Each entry below should be written out exactly as it is, with no pictures.

Data:
- - - - - - -

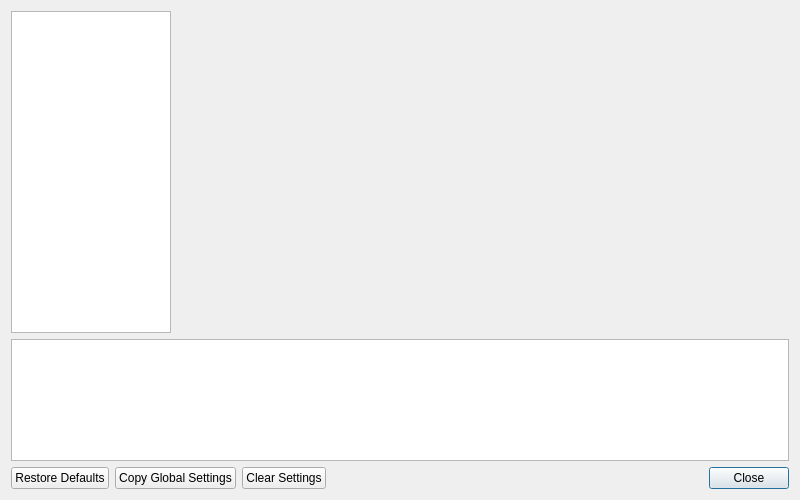
The window that pcsx2-qt/Settings/SettingsWindow.ui (PCSX2/pcsx2) describes before a commit, drawn with Qt 5.
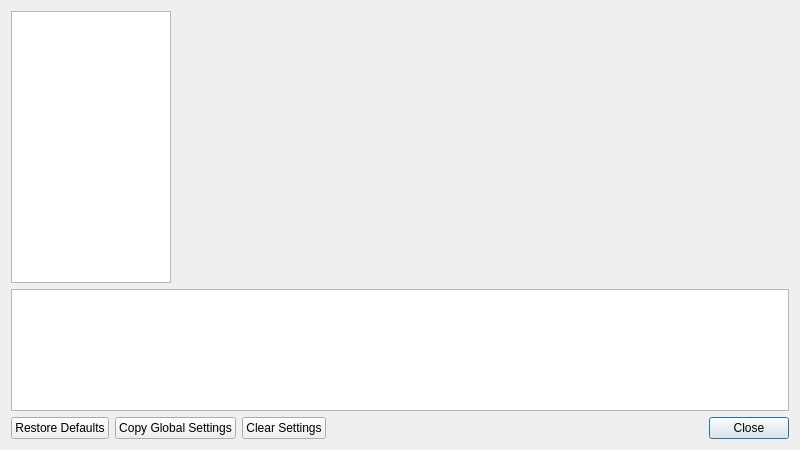
The same window after the commit. Icons and pictures are not drawn.

Commit message:
Qt: Move screenshot section to Recording tab
Qt: Move Video Dump Directory to Folder Settings

```diff
--- a/pcsx2-qt/Settings/SettingsWindow.ui
+++ b/pcsx2-qt/Settings/SettingsWindow.ui
@@ -7,7 +7,7 @@
     <x>0</x>
     <y>0</y>
     <width>800</width>
-    <height>500</height>
+    <height>450</height>
    </rect>
   </property>
   <property name="sizePolicy">
```
The commit also changes 5 other files.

- - - - - - -

Written response:
The window that pcsx2-qt/Settings/SettingsWindow.ui (PCSX2/pcsx2) describes before a commit, drawn with Qt 5.
The same window after the commit. Icons and pictures are not drawn.

Commit message:
Qt: Move screenshot section to Recording tab
Qt: Move Video Dump Directory to Folder Settings

```diff
--- a/pcsx2-qt/Settings/SettingsWindow.ui
+++ b/pcsx2-qt/Settings/SettingsWindow.ui
@@ -7,7 +7,7 @@
     <x>0</x>
     <y>0</y>
     <width>800</width>
-    <height>500</height>
+    <height>450</height>
    </rect>
   </property>
   <property name="sizePolicy">
```
The commit also changes 5 other files.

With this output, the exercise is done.